**Task to complete:**
There is one span to output from the data below: the lines starting at the line with "much smaller will my files get?" and ending at the line with "shrink the most;". Output it exactly, ends included, nothing more.

(Image comparison data)
┄┄┄┄┄┄┄┄┄┄┄┄┄┄┄┄┄┄┄┄

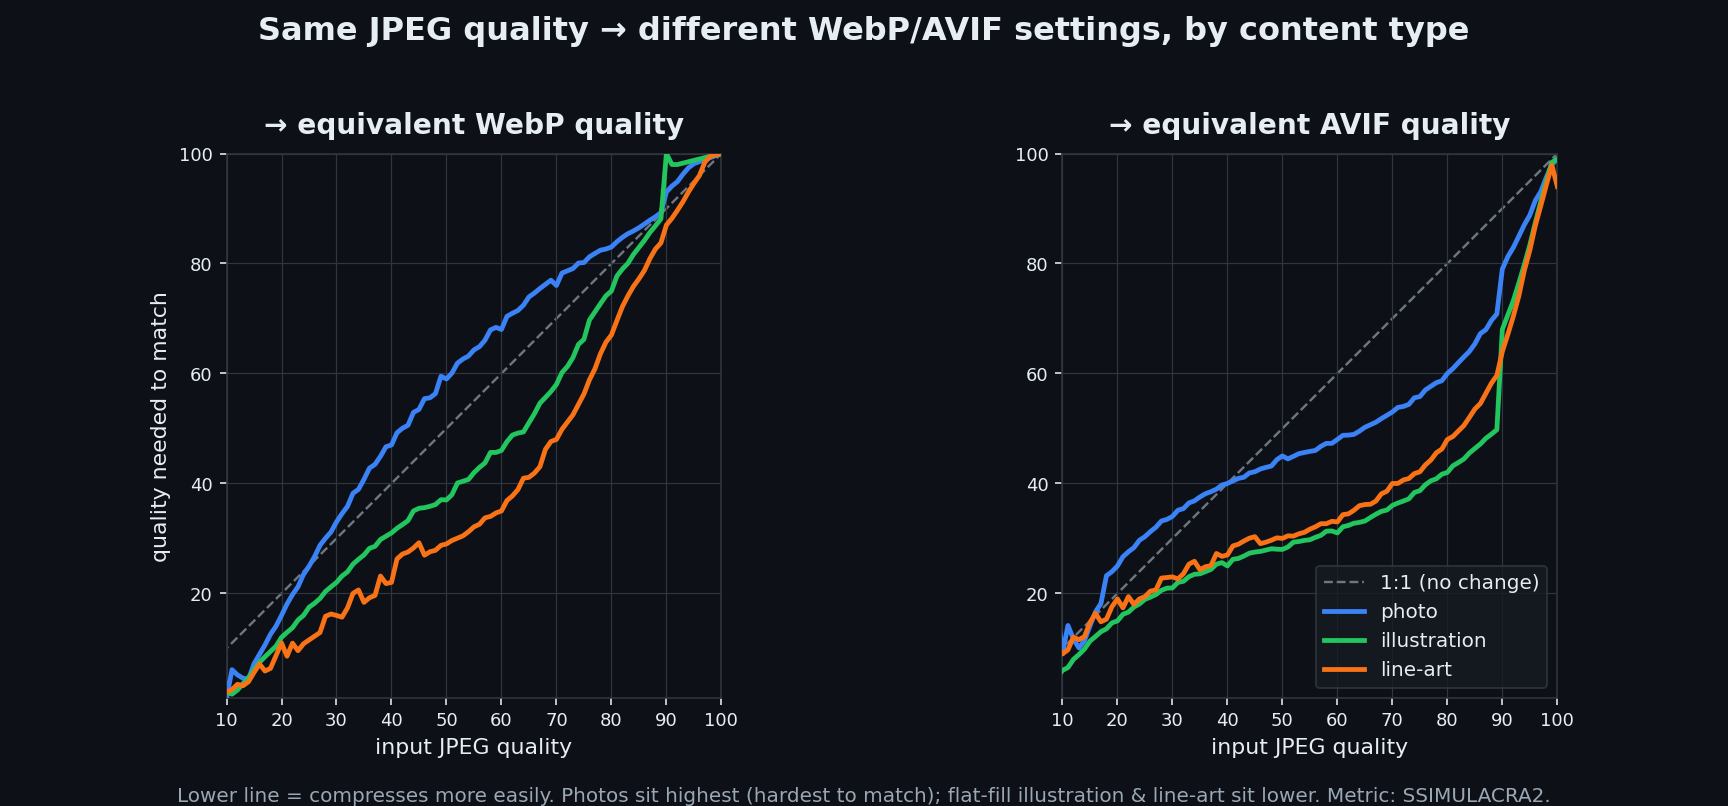
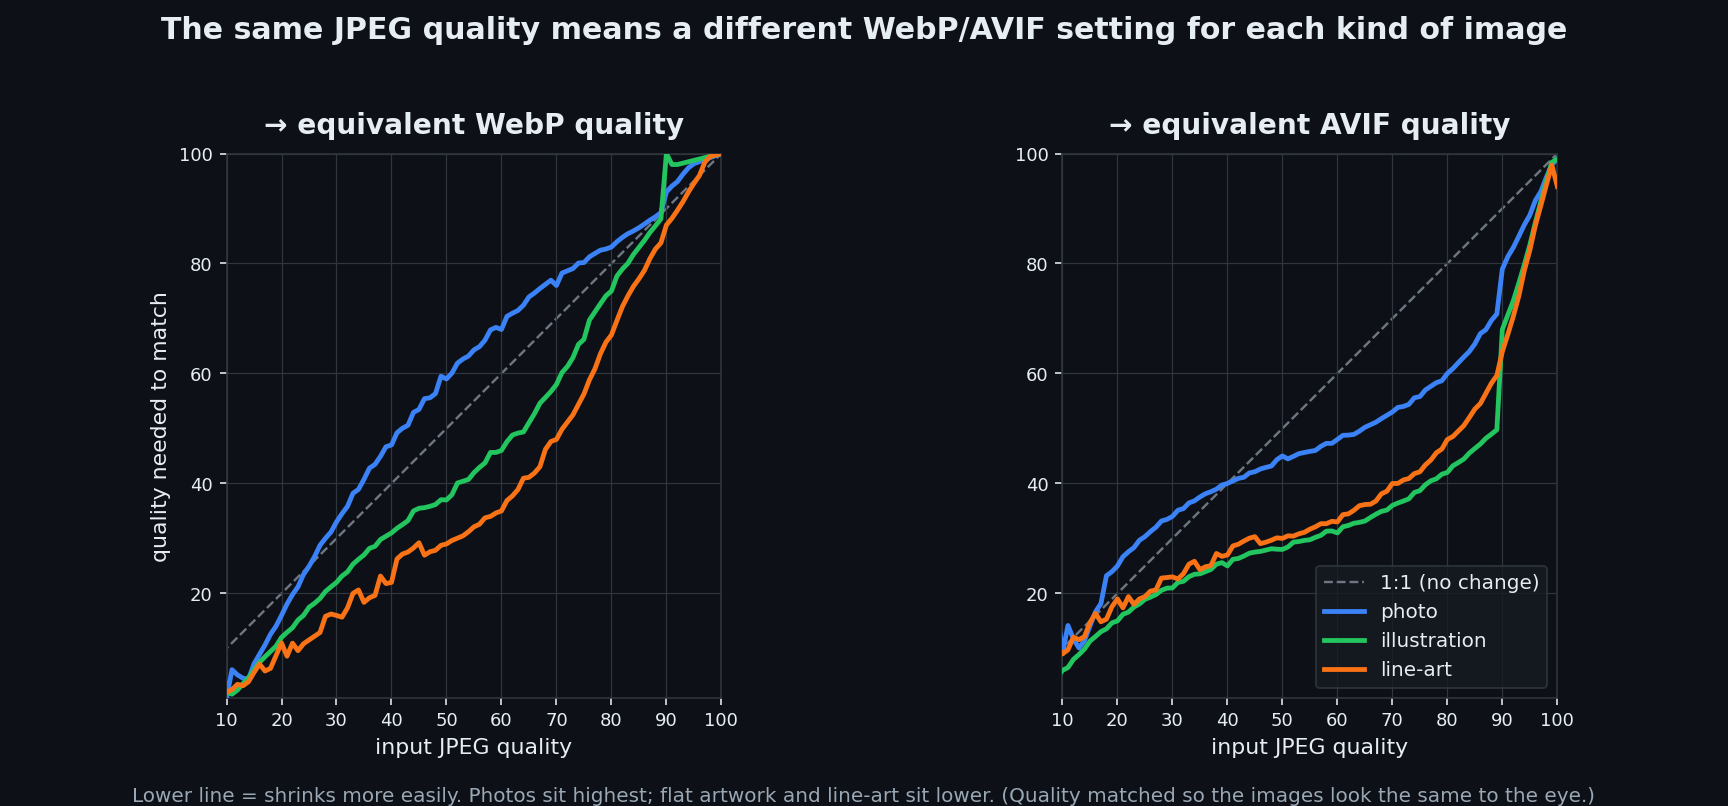
Add file-size savings chart (the payoff) in plain language
calibration/measure-sizes.mjs measures real % savings (encode the dataset at the
SSIMULACRA2-matched qualities, AVIF speed 0, average) → assets/savings-data.json;
calibration/plot-savings.py renders assets/savings.png. README gets a "How much
smaller will my files get?" section up front: AVIF saves ~30–50% on photos,
~55–60% line-art, ~60–65% illustrations — at the same visual quality. Also
reworded the quality chart's framing for practitioners (no bare "SSIMULACRA2";
"matched so they look the same to the eye").

Changed region(s): [[0.0625, 0.9615, 0.9062, 1.0], [0.0938, 0.0, 0.9062, 0.062]]

diff --git a/calibration/plot-savings.py b/calibration/plot-savings.py
@@ -1,0 +1,54 @@
+#!/usr/bin/env python3
+"""
+plot-savings.py — render assets/savings.png from assets/savings-data.json (run measure-sizes.mjs first).
+
+  calibration/venv/bin/python calibration/plot-savings.py
+
+The payoff chart: how much smaller WebP/AVIF come out vs the JPEG, at the SAME visual quality,
+by content type and starting JPEG quality. Plain and practitioner-facing.
+"""
+import json
+import os
+import matplotlib
+matplotlib.use("Agg")
+import matplotlib.pyplot as plt
+
+ROOT = os.path.join(os.path.dirname(__file__), "..")
+TYPES = [("photo", "#3b82f6"), ("illustration", "#22c55e"), ("line-art", "#f97316")]
+BG, FG, GRID = "#0d1117", "#e6edf3", "#30363d"
+
+with open(os.path.join(ROOT, "assets", "savings-data.json")) as f:
+    data = json.load(f)
+
+
+def panel(ax, key, title):
+    ax.set_facecolor(BG)
+    ax.axhline(0, color="#6e7681", lw=1.0)
+    for ctype, color in TYPES:
+        rows = data[ctype]
+        ax.plot([r["jpeg_q"] for r in rows], [r[key] for r in rows],
+                color=color, lw=2.4, marker="o", ms=4, label=ctype)
+    ax.set_title(title, color=FG, fontsize=14, pad=10, fontweight="bold")
+    ax.set_xlabel("quality of your JPEGs", color=FG, fontsize=11)
+    ax.set_xlim(20, 90)
+    ax.grid(True, color=GRID, lw=0.6)
+    for s in ax.spines.values(): s.set_color(GRID)
+    ax.tick_params(colors=FG, labelsize=9)
+    ax.yaxis.set_major_formatter(lambda v, _: f"{v:.0f}%")
+
+
+fig, (a1, a2) = plt.subplots(1, 2, figsize=(12, 5.4), facecolor=BG, sharey=True)
+panel(a1, "webp_pct", "Switch to WebP")
+panel(a2, "avif_pct", "Switch to AVIF")
+a1.set_ylabel("smaller than the JPEG", color=FG, fontsize=11)
+a2.legend(facecolor="#161b22", edgecolor=GRID, labelcolor=FG, fontsize=10, loc="upper right")
+fig.suptitle("How much smaller — same image, same quality, modern format",
+             color=FG, fontsize=16, fontweight="bold", y=0.98)
+fig.text(0.5, 0.005, "Each point: the file shrinks this much with no visible quality loss. "
+         "Higher = bigger win. AVIF wins most; flat artwork shrinks the most.",
+         ha="center", color="#9aa7b4", fontsize=10)
+fig.tight_layout(rect=[0, 0.03, 1, 0.95])
+
+out = os.path.join(ROOT, "assets", "savings.png")
+fig.savefig(out, dpi=144, facecolor=BG)
+print(f"wrote {out}")

diff --git a/calibration/plot-curves.py b/calibration/plot-curves.py
@@ -48,10 +48,10 @@ panel(a1, "webp_q", "→ equivalent WebP quality")
 panel(a2, "avif_q", "→ equivalent AVIF quality")
 a1.set_ylabel("quality needed to match", color=FG, fontsize=11)
 leg = a2.legend(facecolor="#161b22", edgecolor=GRID, labelcolor=FG, fontsize=10, loc="lower right")
-fig.suptitle("Same JPEG quality → different WebP/AVIF settings, by content type",
-             color=FG, fontsize=16, fontweight="bold", y=0.98)
-fig.text(0.5, 0.005, "Lower line = compresses more easily. Photos sit highest (hardest to match); "
-         "flat-fill illustration & line-art sit lower. Metric: SSIMULACRA2.",
+fig.suptitle("The same JPEG quality means a different WebP/AVIF setting for each kind of image",
+             color=FG, fontsize=15, fontweight="bold", y=0.98)
+fig.text(0.5, 0.005, "Lower line = shrinks more easily. Photos sit highest; flat artwork and "
+         "line-art sit lower. (Quality matched so the images look the same to the eye.)",
          ha="center", color="#9aa7b4", fontsize=10)
 fig.tight_layout(rect=[0, 0.03, 1, 0.95])
 

diff --git a/README.md b/README.md
@@ -39,6 +39,21 @@ guarantee: it binary-searches the lowest quality whose encode clears an absolute
 [SSIMULACRA2](https://github.com/cloudinary/ssimulacra2) floor vs the source JPEG — accurate and
 classification-independent, at the cost of needing `ssimulacra2` and more time.
 
+## How much smaller will my files get?
+
+![How much smaller WebP/AVIF are than JPEG at the same quality, by content type](assets/savings.png)
+
+At the **same visual quality** — the images look identical, the files are just lighter — switching
+JPEG → **AVIF** typically saves:
+
+- **Photos: ~30–50% smaller**
+- **Line-art: ~55–60% smaller**
+- **Illustrations / flat artwork: ~60–65% smaller**
+
+WebP saves less (and struggles on very-high-quality flat artwork), which is exactly why the
+converter encodes **both** and keeps whichever comes out smaller. Flatter images shrink the most;
+photos the least — same reason the right quality setting differs by content type:
+
 ## The data, in one picture
 
 ![Calibrated WebP/AVIF quality vs JPEG quality, per content type](assets/curves.png)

┄┄┄┄┄┄┄┄┄┄┄┄┄┄┄┄┄┄┄┄

**Result of this task:**
+## How much smaller will my files get?
+
+![How much smaller WebP/AVIF are than JPEG at the same quality, by content type](assets/savings.png)
+
+At the **same visual quality** — the images look identical, the files are just lighter — switching
+JPEG → **AVIF** typically saves:
+
+- **Photos: ~30–50% smaller**
+- **Line-art: ~55–60% smaller**
+- **Illustrations / flat artwork: ~60–65% smaller**
+
+WebP saves less (and struggles on very-high-quality flat artwork), which is exactly why the
+converter encodes **both** and keeps whichever comes out smaller. Flatter images shrink the most;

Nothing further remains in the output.